Yogurt has been a big part of my diet for as long as I can remember. I've had a severe lactose intolerance since birth, but thankfully, the live active cultures in yogurt help my body break down the lactose that would otherwise cause trouble. As a consequence, yogurt has been an important - perhaps even my main - source of calcium.
Growing up, there was only one brand of yogurt you'd find in my family's refrigerator: Dannon. One flavor in particuler took up more than its share of shelf space - blueberry fruit on the bottom. In a word, it was my favorite, by a long shot. My mom would literally go to the supermarket, find the manager of the refrigerator section, and have him bring out a case of Dannon blueberry fruit on the bottom yogurt.
In more recent times, however, my diet isn't what it used to be. For one, I'm strictly gluten-free. For another, I've made the switch away from high fructose corn syrup, and more generally, I've shifted toward foods with shorter, simpler ingredients lists, and away from foods that have longer, more complex ingredients lists that read like a chemistry kit. It was with this new dietary perspective that I one day spun my cup of Dannon yogurt around to read the ingredients list: right after milk and blueberries, it read sugar, fructose syrup, and high fructose corn syrup. Holy sweetness attack Batman! Farther down the list, the ingredients became less and less recognizable. Were my Dannon days over? I'm sorry to say, yes. Literally decades of Dannon-eating tradition had come to a close.
It was just as well. Apart from the high fructose corn syrup, which is a separate issue, the ingredients list had no obvious sources of gluten. But when I double-checked that impression against the Dannon official statement, the picture suddenly wasn't so clear. On the topic of gluten in its yogurt, Dannon says: "DANNON yogurt products are not formulated to contain gluten, but they can't be considered gluten free. The natural system for stabilizing flavor might contain ingredients derived from gluten sources. Since there is a current lack of consensus on individual sensitivity levels to gluten, and there are no accurate tests to detect the presence and amount of gluten, DANNON yogurt cannot be classified as 'gluten free.'" Those sounds like fightin' words to me.
So began my quest to find a tasty, gluten-free, high fructose corn syrup-free yogurt. It wasn't nearly as easy as I'd expected it to be. Some yogurts that fit the bill tasted too sour. Some lacked the right texture. (I'm not that picky...really.) Brown Cow, which is all natural, certified gluten-free, and which has a nice, simple ingredients list, had potential. But when I tasted the Cream Top Blueberry, all I tasted was maple (pure maple syrup is the second ingredient, and it overpowered all other flavors).
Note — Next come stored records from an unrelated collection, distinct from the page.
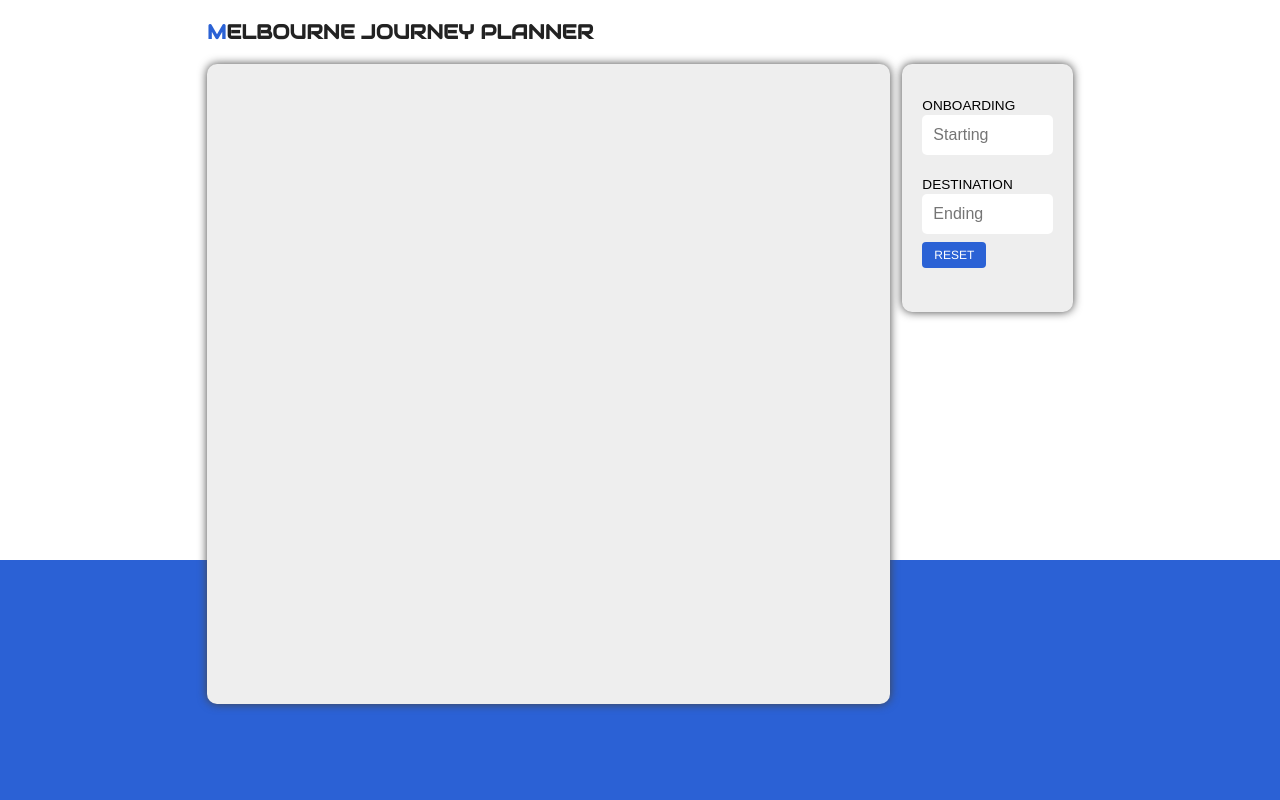
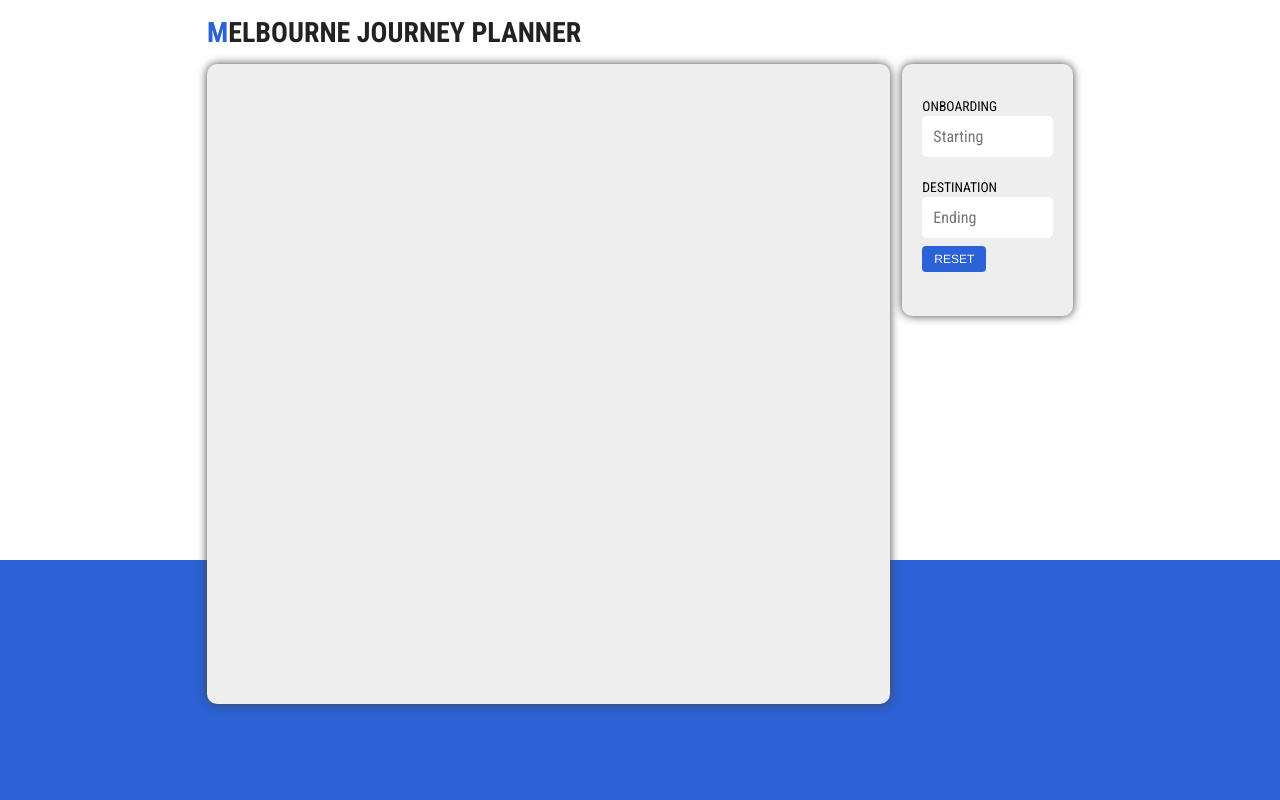
Before and after one commit to assemblr-io/train_routes, a plain HTML site: page index.html in a window 1280 px wide. Drawn offline with Linux system fonts and the light colour scheme; some packages are replaced by stand-ins of ours.

Commit message:
minor styling changes

```diff
--- a/index.html
+++ b/index.html
@@ -5,7 +5,7 @@
     <meta http-equiv="X-UA-Compatible" content="IE=edge" />
     <meta name="viewport" content="width=device-width, initial-scale=1.0" />
     <title>Document</title>
-    <link rel="stylesheet" href="./css.css" />
+    <link rel="stylesheet" href="./styles/css.css" />
     <link rel="preconnect" href="https://fonts.googleapis.com" />
     <link rel="preconnect" href="https://fonts.gstatic.com" crossorigin />
     <link
--- a/css.css
+++ b/styles/css.css
@@ -1,3 +1,5 @@
+@import url("https://fonts.googleapis.com/css2?family=Roboto+Condensed:ital,wght@0,300;0,400;0,700;1,700&family=Saira:wght@200&display=swap");
+
 :root {
   --size: 100vh;
 }
@@ -95,14 +97,13 @@ aside {
   border-radius: 10px;
   box-shadow: 0 0 10px #444;
   padding: 20px;
-  font-size: 1.2vw;
   z-index: 3;
 }
 
 header {
   grid-row: 1/2;
   grid-column: 1/3;
-  font-family: "Audiowide", cursive;
+  font-family: "Roboto Condensed", sans-serif;
   font-weight: 100;
   color: #222;
   margin: 0;
@@ -110,7 +111,7 @@ header {
 }
 
 header h1 {
-  font-size: max(2.5vh);
+  font-size: max(3.5vh);
 }
 
 footer {
@@ -144,6 +145,9 @@ input[type="text"] {
   background-color: #fff;
   width: 100%;
   border-radius: 5px;
+  font-family: "Roboto Condensed", sans-serif;
+  font-weight: 500;
+  color: ;
 }
 
 input[type="submit"] {
@@ -184,9 +188,10 @@ input[type="submit"] {
 
 .station-list h3 {
   font-size: clamp(1.5vh, 1.7vh, 2.2vh);
+  font-family: "Roboto Condensed", sans-serif;
   padding-bottom: 0;
   margin-bottom: 0.3vh;
-  font-weight: 300;
+  font-weight: 400;
 }
 
 .station-name {
@@ -194,10 +199,12 @@ input[type="submit"] {
   flex-direction: row;
   align-items: center;
   font-size: clamp(1.5vh, 1.8vh, 2.5vh);
+  font-family: "Roboto Condensed", sans-serif;
   padding: 0;
-  font-weight: 100;
+  font-weight: 500;
   height: 100%;
   line-height: 100%;
+  color: rgb(68, 68, 68);
 }
 
 .station-name div {
```
Also changed, not shown: 1 other file.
Finally, after much searching, I found a trio of winners. First, there's Stonyfield Farm. For one, it's organic. And for another, the entire line of yogurts is gluten-free (most are certified as such; those that aren't yet certified are currently undergoing that process, but are already gluten-free). Then, there's Wallaby Organic Yogurt. Again, they're organic. All the milk comes from pastured cows that live on small, family farms in northern California. And of course, the entire line of yogurt is gluten-free. Finally, there's Rachel's Wickedly Delicious yogurt. While not certified as gluten-free, the yogurts don't list any sources of gluten. In theory, they're 100% gluten-free, although the Rachel's website contains a standard precautionary statement. If you have concerns, contact them.
Such has been my quest to find a tasty, gluten-free, high fructose corn syrup-free yogurt. At the beginning, I would have thought that yogurt was yogurt. But oh, how my eyes have been opened!